(Edit tracking data)
###

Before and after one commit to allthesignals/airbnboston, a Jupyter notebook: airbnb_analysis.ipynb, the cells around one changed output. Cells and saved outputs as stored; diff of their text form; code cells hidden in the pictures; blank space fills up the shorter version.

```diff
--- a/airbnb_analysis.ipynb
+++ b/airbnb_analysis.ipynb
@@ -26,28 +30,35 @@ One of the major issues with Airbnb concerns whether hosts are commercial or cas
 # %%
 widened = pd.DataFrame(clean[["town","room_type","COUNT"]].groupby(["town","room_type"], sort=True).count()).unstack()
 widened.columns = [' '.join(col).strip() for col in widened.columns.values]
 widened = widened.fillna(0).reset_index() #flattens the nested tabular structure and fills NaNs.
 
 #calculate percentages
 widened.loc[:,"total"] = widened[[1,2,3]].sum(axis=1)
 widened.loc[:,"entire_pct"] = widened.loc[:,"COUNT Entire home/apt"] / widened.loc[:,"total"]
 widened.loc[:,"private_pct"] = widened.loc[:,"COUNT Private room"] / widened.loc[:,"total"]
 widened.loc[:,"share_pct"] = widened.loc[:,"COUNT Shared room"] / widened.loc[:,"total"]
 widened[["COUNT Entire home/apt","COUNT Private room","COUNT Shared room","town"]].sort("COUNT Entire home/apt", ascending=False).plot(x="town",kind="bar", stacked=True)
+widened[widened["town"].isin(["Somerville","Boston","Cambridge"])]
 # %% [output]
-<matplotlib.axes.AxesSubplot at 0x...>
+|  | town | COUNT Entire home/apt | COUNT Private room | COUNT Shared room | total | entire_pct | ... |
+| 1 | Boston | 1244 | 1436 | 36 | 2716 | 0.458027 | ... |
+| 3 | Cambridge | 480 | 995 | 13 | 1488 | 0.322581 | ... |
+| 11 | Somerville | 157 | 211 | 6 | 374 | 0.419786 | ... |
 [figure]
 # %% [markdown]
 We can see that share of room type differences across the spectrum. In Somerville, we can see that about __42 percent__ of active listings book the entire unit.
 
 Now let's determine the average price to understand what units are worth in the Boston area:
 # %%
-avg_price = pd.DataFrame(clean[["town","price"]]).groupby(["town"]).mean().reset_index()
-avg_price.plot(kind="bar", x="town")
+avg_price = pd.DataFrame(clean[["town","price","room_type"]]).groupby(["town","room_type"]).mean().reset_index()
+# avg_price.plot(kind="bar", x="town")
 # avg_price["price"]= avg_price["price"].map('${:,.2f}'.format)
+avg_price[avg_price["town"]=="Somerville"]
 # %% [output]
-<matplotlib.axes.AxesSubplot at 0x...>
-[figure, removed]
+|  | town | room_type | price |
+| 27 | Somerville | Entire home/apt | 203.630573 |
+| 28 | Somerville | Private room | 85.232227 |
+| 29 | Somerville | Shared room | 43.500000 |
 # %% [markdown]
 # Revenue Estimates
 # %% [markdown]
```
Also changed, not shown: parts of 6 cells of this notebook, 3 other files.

###

WHAT IS REQUIRED: The records above should be repeated word for word.

OUTPUT FOR THIS EXERCISE:
Before and after one commit to allthesignals/airbnboston, a Jupyter notebook: airbnb_analysis.ipynb, the cells around one changed output. Cells and saved outputs as stored; diff of their text form; code cells hidden in the pictures; blank space fills up the shorter version.

```diff
--- a/airbnb_analysis.ipynb
+++ b/airbnb_analysis.ipynb
@@ -26,28 +30,35 @@ One of the major issues with Airbnb concerns whether hosts are commercial or cas
 # %%
 widened = pd.DataFrame(clean[["town","room_type","COUNT"]].groupby(["town","room_type"], sort=True).count()).unstack()
 widened.columns = [' '.join(col).strip() for col in widened.columns.values]
 widened = widened.fillna(0).reset_index() #flattens the nested tabular structure and fills NaNs.
 
 #calculate percentages
 widened.loc[:,"total"] = widened[[1,2,3]].sum(axis=1)
 widened.loc[:,"entire_pct"] = widened.loc[:,"COUNT Entire home/apt"] / widened.loc[:,"total"]
 widened.loc[:,"private_pct"] = widened.loc[:,"COUNT Private room"] / widened.loc[:,"total"]
 widened.loc[:,"share_pct"] = widened.loc[:,"COUNT Shared room"] / widened.loc[:,"total"]
 widened[["COUNT Entire home/apt","COUNT Private room","COUNT Shared room","town"]].sort("COUNT Entire home/apt", ascending=False).plot(x="town",kind="bar", stacked=True)
+widened[widened["town"].isin(["Somerville","Boston","Cambridge"])]
 # %% [output]
-<matplotlib.axes.AxesSubplot at 0x...>
+|  | town | COUNT Entire home/apt | COUNT Private room | COUNT Shared room | total | entire_pct | ... |
+| 1 | Boston | 1244 | 1436 | 36 | 2716 | 0.458027 | ... |
+| 3 | Cambridge | 480 | 995 | 13 | 1488 | 0.322581 | ... |
+| 11 | Somerville | 157 | 211 | 6 | 374 | 0.419786 | ... |
 [figure]
 # %% [markdown]
 We can see that share of room type differences across the spectrum. In Somerville, we can see that about __42 percent__ of active listings book the entire unit.
 
 Now let's determine the average price to understand what units are worth in the Boston area:
 # %%
-avg_price = pd.DataFrame(clean[["town","price"]]).groupby(["town"]).mean().reset_index()
-avg_price.plot(kind="bar", x="town")
+avg_price = pd.DataFrame(clean[["town","price","room_type"]]).groupby(["town","room_type"]).mean().reset_index()
+# avg_price.plot(kind="bar", x="town")
 # avg_price["price"]= avg_price["price"].map('${:,.2f}'.format)
+avg_price[avg_price["town"]=="Somerville"]
 # %% [output]
-<matplotlib.axes.AxesSubplot at 0x...>
-[figure, removed]
+|  | town | room_type | price |
+| 27 | Somerville | Entire home/apt | 203.630573 |
+| 28 | Somerville | Private room | 85.232227 |
+| 29 | Somerville | Shared room | 43.500000 |
 # %% [markdown]
 # Revenue Estimates
 # %% [markdown]
```
Also changed, not shown: parts of 6 cells of this notebook, 3 other files.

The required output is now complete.